Alice McDermott’s eighth novel, The Ninth Hour, is peopled by women who refuse to turn away from the disasters of others. The ‘untidy spot’ is Brooklyn, sometime in the first half of the 20th century, and the unsung heroines with no time for leisure are the Little Nursing Sisters of the Sick Poor.
The novel follows various members of the city convent — bravely aging Sister St Saviour, austere Sister Lucy, warm, passionate little Sister Jean — into ‘the hidden rooms of the city’s most desolate’, where they change the dressings on the sores of old women, wash the bedridden and comfort the bereaved. One young widow, Annie, forges lifelong ties to the convent: after her husband commits suicide, the nuns arrange employment for her in their laundry. Annie takes her baby daughter Sally to work with her every day, and so the girl grows up among the Sisters, much loved yet confused as to whether her vocation is a true calling or simply the result of proximity to these unflaggingly selfless women.
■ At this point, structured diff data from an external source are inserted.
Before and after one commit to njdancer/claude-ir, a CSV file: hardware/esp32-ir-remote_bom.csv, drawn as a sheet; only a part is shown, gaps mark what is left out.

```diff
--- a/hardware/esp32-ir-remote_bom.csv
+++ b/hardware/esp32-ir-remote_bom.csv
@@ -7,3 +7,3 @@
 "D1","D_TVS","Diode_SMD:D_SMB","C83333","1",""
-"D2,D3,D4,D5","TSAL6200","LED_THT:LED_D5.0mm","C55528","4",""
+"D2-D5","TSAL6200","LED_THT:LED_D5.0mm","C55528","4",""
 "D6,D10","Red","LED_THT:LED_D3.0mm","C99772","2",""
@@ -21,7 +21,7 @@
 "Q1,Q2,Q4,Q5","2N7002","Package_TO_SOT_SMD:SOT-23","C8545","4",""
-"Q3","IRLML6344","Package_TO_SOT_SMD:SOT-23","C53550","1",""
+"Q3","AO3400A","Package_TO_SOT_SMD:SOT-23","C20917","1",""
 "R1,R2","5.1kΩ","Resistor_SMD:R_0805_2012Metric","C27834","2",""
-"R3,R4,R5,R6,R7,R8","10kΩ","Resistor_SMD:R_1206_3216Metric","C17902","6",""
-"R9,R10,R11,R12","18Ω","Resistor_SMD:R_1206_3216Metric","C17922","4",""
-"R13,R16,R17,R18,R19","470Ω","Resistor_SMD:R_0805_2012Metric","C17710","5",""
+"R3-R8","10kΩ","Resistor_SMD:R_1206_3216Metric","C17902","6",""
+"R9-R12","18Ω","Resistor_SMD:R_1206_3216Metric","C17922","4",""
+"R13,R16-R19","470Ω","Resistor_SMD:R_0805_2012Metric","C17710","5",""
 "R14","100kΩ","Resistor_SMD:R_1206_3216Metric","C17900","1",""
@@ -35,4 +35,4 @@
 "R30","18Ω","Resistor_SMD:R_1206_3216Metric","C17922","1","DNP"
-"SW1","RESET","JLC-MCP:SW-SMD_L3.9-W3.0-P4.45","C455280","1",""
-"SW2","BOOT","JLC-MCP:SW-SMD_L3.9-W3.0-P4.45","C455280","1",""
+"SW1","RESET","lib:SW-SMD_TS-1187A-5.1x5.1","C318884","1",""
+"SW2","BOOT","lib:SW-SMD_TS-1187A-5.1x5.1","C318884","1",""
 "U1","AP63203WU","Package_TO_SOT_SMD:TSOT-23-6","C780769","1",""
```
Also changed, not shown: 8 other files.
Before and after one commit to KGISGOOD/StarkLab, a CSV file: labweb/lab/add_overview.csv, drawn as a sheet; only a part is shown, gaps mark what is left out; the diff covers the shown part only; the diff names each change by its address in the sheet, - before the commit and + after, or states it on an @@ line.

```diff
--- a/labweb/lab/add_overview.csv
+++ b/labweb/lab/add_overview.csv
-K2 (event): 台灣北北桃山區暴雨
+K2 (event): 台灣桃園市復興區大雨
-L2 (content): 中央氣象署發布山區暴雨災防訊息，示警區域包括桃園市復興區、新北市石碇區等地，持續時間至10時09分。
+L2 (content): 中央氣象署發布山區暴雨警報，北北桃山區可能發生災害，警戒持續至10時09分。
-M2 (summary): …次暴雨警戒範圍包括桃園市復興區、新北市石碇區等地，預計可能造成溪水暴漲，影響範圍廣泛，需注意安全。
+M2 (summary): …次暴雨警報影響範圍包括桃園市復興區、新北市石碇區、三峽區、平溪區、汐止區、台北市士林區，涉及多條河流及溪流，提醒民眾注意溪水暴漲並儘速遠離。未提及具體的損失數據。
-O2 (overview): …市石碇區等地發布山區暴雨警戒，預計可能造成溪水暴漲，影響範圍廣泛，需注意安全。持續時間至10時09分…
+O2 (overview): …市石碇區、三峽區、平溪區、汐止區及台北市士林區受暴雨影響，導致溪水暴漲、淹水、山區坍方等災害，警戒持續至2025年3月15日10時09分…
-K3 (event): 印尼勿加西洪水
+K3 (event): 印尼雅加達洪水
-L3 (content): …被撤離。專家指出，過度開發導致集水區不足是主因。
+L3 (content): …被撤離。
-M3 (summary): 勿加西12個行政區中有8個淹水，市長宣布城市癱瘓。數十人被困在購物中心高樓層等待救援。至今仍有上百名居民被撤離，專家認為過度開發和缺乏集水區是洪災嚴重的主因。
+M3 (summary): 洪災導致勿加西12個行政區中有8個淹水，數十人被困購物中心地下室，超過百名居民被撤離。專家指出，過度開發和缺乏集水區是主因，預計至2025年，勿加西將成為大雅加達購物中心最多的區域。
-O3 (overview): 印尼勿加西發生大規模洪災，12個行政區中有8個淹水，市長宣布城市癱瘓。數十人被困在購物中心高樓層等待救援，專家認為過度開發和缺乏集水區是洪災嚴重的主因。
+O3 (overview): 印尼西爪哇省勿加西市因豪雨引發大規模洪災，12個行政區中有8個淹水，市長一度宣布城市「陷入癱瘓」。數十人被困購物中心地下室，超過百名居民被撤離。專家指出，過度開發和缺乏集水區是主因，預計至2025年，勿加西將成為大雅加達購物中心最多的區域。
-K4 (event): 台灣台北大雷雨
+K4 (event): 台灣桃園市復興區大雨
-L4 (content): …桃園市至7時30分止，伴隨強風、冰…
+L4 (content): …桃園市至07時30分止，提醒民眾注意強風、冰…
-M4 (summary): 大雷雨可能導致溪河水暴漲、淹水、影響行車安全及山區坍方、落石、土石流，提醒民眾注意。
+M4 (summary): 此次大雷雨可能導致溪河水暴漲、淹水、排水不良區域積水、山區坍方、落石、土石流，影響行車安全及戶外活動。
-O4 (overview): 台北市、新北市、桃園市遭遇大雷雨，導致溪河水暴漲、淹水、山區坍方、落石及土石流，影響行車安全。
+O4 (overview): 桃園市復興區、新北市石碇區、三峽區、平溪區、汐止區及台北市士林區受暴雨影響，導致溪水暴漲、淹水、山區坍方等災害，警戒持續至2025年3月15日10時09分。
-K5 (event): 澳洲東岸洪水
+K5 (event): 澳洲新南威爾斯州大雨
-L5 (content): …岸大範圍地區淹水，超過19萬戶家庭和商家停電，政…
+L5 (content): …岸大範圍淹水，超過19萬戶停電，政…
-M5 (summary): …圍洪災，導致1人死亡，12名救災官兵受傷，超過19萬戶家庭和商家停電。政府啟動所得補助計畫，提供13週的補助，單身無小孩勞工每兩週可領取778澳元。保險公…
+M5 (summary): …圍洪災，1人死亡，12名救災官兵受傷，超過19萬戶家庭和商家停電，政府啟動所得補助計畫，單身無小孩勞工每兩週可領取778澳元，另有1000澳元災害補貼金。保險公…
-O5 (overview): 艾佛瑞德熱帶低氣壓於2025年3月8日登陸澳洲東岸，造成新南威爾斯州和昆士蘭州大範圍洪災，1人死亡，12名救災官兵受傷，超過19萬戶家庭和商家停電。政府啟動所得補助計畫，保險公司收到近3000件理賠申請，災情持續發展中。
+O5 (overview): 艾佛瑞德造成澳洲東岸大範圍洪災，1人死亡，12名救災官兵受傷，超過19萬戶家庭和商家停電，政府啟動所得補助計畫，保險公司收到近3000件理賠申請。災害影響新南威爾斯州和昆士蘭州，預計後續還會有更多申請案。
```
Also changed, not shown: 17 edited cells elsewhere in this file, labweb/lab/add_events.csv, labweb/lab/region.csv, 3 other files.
Irish Catholics in America: this is well-trodden territory for McDermott, and ramshackle, impoverished Brooklyn is evoked with confidence and precision. Frequent shifts between the many characters and time periods are deftly managed. Yet the novel as a whole doesn’t do its rich subject justice. How best to do good, to be good, to shoulder some of the world’s suffering without letting it cripple you: McDermott’s answers to these major questions are compromised by clumsiness.